Pink The Truth About Love
Since approximately the turn of the millennium, Pink has been the most emotionally honest pop singer to approach Top 40 radio on its own terms. (As opposed to Adele, who made Top 40 radio approach her on her terms.) Think about her competition: Even when she’s allegedly opening up, does anybody think that “If I Were A Boy” or “Irreplaceable” actually reveal anything about Beyoncé? But when Pink sings “Don’t Let Me Get Me,” “Sober,” or even something as raucously anthemic as “So What,” it’s hard not to walk away with the feeling that she’s giving her audience, well, her.
On The Truth About Love, Pink does the unthinkable: She starts to recede. Deliberately or otherwise, she seems to shapeshift from track to track in order to ape the sound and style of any number of her contemporaries. “Walk Of Shame” covers the same frivolous, wink-y ground as Katy Perry’s “Last Friday Night (T.G.I.F.)” in both sound and subject, while the guitar-heavy “Slut Like You” runs a Blur hook through a Lady Gaga filter. (The tipsy spoken-word bridge is all Pink, though.) “How Come You’re Not Here?” and “Just Give Me A Reason” suggest that Pink’s been listening to the Black Keys and Brandi Carlile, respectively, and a handful of other songs sound as though they were produced in a panic the day after Kelly Clarkson’s Stronger came out.

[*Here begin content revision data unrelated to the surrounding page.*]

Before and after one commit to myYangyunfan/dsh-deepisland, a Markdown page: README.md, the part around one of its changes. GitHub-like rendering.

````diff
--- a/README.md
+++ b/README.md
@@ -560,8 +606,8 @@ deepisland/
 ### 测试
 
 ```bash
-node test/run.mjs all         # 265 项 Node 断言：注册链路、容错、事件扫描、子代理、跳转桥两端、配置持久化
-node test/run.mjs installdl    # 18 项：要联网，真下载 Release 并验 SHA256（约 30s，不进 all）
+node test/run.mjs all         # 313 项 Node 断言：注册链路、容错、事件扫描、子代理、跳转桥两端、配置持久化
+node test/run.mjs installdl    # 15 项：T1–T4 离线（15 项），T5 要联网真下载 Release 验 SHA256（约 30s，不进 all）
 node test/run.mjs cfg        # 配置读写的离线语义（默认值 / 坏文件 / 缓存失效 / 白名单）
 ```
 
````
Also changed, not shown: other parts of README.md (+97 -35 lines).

But Pink has never really had a signature sound. What she has is an attitude, a disarming candor that’s all the more bracing because it’s delivered with a middle finger. If The Truth About Love finds her more content than on Funhouse (which fed off of conflicting, confusing, and not altogether flattering feelings about the mess of her personal life), she’s still ambivalent about her contentment. While its title metaphor goes largely unexplored (also a problem with the sweet, string-laden acoustic ballad “Beam Me Up”), “Where Did The Beat Go?” is dark-tinged and tense, exploring what happens when a relationship starts to crumble but isn’t yet demolished. She also may or may not be admitting to having slept with another man.
It doesn’t matter whether that’s a real-life confession; Pink sells it as though it is. She’s even better on a pair of songs—the Lily Rose Cooper-assisted “True Love” and the title track—that blow the lid off the mess that is romance. She sings the latter with a weary, semi-cynical resignation that exploits the inevitability implicit in the mechanically glossed-up blues progression. But the secret lying just underneath the surface the entire time is that no matter how much the picture she paints of love sucks, she still chooses it wholeheartedly.